Netflix will join net neutrality 'Day of Action' after all

After saying "it's not our primary battle," Netflix is rejoining the fight.

After being on the front lines of net neutrality action for years, Netflix CEO Reed Hastings recently declared that it is no longer its "primary battle ... because we're big enough to get the deals we want." That caused a lot of consternation among foes of the FCC's plan to roll back consumer internet protections, but apparently the streaming giant has changed its mind. Organizers say Netflix will participate in the July 12 "Internet-Wide Day of Action to Save Net Neutrality," and the company tweeted that it "will never outgrow the fight for #NetNeutrality."

Prior to the implementation of current net neutrality rules by former FCC Chairman Tom Wheeler, Netflix was one of the primary lobbyists for new net neutrality rules. That's because its video streams take up a big chunk of internet traffic, and carriers like Verizon or Comcast have incentive to limit its services in favor of their own cable and streaming options.

As such, Netflix's new stance likely seemed hypocritical to "Day of Action" backers, a large group ranging from consumer organizations like Demand Progress to journalist group Center for Media Justice to large website like Reddit to retail giant Amazon.

Net neutrality rules implemented in 2015 reclassified internet service providers as public utilities, putting them under closer regulatory scrutiny.
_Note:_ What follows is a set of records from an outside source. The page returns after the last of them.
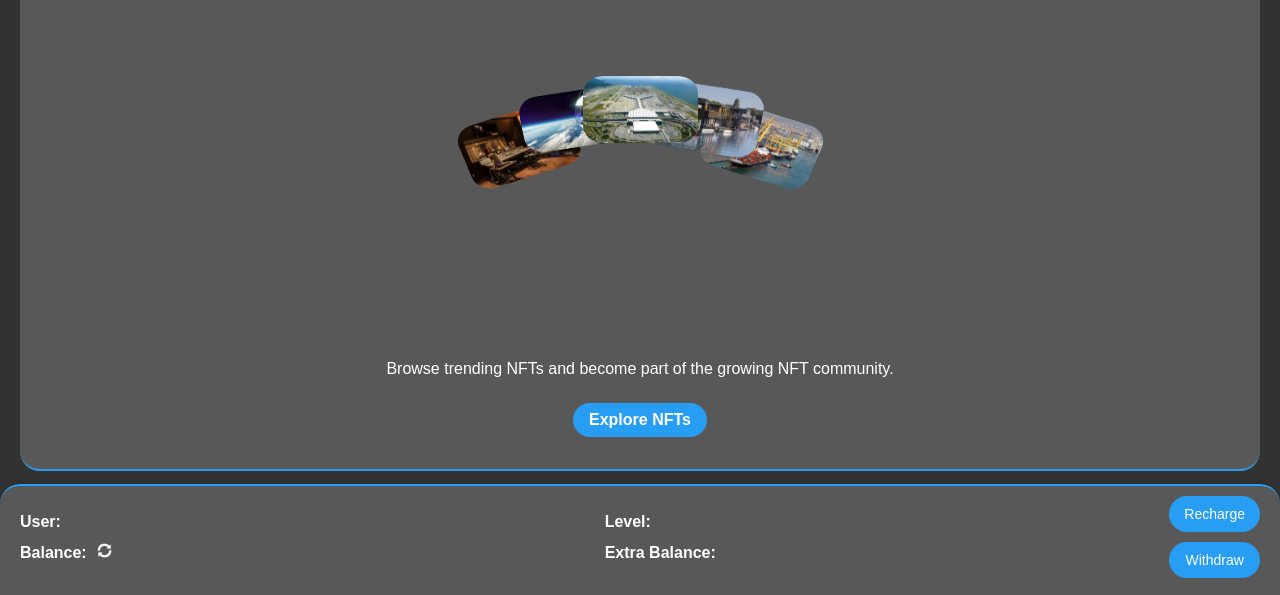
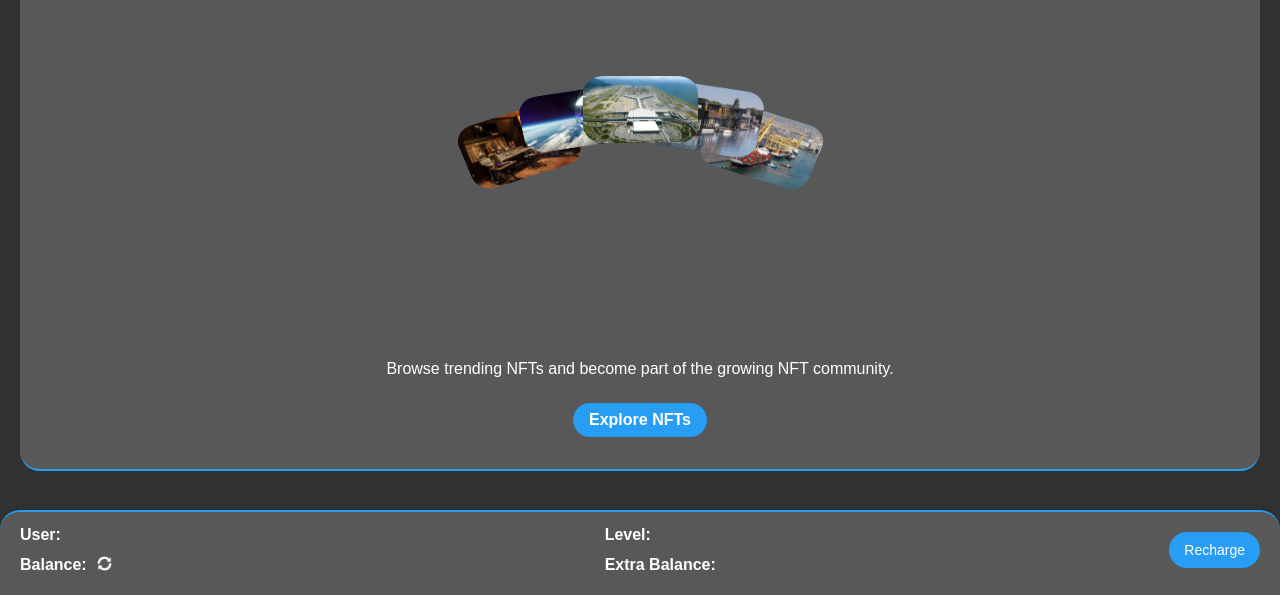
Before and after one commit to Lgbtq-stack/openocean_app_nft, a website: page index.html in a window 1280 px wide. Shown: the part 205-800 px from the top of the page. Drawn offline with nearby package versions, Linux system fonts and the light colour scheme.

Commit message:
withdraw removed

```diff
--- a/index.html
+++ b/index.html
@@ -126,7 +126,7 @@
 
     <div class="button-group">
         <button class="recharge-button">Recharge</button>
-        <button class="withdraw-button">Withdraw</button>
+<!--        <button class="withdraw-button">Withdraw</button>-->
     </div>
 </div>
 
```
Specifically, the laws prohibit ISP actions like paid prioritization and slowdown of lawful content. However, new FCC chairman Ajit Pai wants to gut the rules, believing that ISPs can regulate themselves and won't take advantage of lax rules to screw consumers -- even though they've proven that they're willing to do that over and over again.

Other notable groups involved in the July 12th protests include Y Combinator, Mozilla, Kickstarter, Vimeo and Pornhub. "Net neutrality is vital to a healthy Internet: it protects free speech, competition and innovation online," said Mozilla's Denelle Dixon. "It's also something a majority of Americans support -- 76 percent, according to a recent Mozilla-Ipsos poll."